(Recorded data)
****************
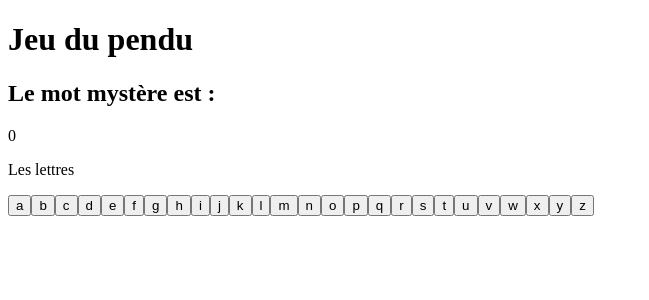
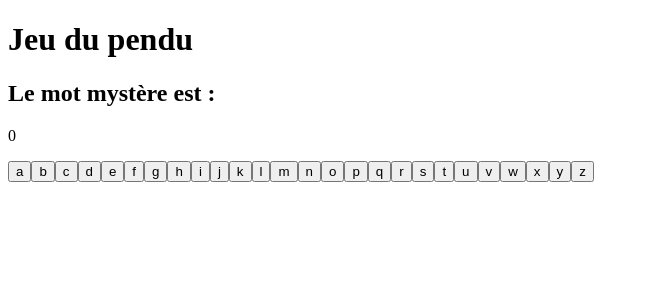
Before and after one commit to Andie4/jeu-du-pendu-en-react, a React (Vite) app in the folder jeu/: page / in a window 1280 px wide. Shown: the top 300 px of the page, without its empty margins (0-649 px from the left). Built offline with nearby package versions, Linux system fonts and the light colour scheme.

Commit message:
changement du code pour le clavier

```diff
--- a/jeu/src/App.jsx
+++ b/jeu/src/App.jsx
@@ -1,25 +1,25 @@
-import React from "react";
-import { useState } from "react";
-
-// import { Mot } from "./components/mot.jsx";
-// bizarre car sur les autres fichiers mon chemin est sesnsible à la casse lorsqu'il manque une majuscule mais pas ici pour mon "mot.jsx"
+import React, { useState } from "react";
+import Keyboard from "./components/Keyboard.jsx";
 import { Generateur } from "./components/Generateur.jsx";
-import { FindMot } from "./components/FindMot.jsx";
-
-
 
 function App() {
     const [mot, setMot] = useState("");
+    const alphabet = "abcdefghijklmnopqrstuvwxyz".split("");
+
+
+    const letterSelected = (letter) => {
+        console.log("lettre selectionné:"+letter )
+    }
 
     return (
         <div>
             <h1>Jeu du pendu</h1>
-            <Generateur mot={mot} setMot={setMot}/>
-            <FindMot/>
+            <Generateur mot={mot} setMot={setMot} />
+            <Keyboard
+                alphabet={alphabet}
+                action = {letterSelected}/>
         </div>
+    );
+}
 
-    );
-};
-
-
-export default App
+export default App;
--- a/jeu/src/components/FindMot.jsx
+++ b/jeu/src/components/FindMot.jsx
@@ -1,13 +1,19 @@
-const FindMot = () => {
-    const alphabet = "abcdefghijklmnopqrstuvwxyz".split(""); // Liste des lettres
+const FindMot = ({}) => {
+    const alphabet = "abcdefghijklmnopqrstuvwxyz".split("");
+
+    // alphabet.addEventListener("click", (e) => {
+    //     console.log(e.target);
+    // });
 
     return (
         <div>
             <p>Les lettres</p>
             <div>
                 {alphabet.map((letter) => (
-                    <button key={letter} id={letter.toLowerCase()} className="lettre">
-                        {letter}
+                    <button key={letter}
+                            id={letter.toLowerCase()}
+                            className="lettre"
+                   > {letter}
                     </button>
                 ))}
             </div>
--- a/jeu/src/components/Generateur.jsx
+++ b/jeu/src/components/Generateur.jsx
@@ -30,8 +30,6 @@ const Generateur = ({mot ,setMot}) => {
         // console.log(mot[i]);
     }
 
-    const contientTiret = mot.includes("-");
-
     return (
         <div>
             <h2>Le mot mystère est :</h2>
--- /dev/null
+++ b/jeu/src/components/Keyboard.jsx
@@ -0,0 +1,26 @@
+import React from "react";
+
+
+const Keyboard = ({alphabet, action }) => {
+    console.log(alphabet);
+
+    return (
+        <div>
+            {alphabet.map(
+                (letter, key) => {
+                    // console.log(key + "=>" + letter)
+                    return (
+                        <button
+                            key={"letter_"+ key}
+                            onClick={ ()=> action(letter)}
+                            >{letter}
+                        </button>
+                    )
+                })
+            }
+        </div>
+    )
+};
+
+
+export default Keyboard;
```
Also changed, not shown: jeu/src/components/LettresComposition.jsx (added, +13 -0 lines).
****************
• _ABOUT THIS EXERCISE_: Every line that holds the string "action" must be copied from the records above.

• _REPLY_:
+                action = {letterSelected}/>
+const Keyboard = ({alphabet, action }) => {
+                            onClick={ ()=> action(letter)}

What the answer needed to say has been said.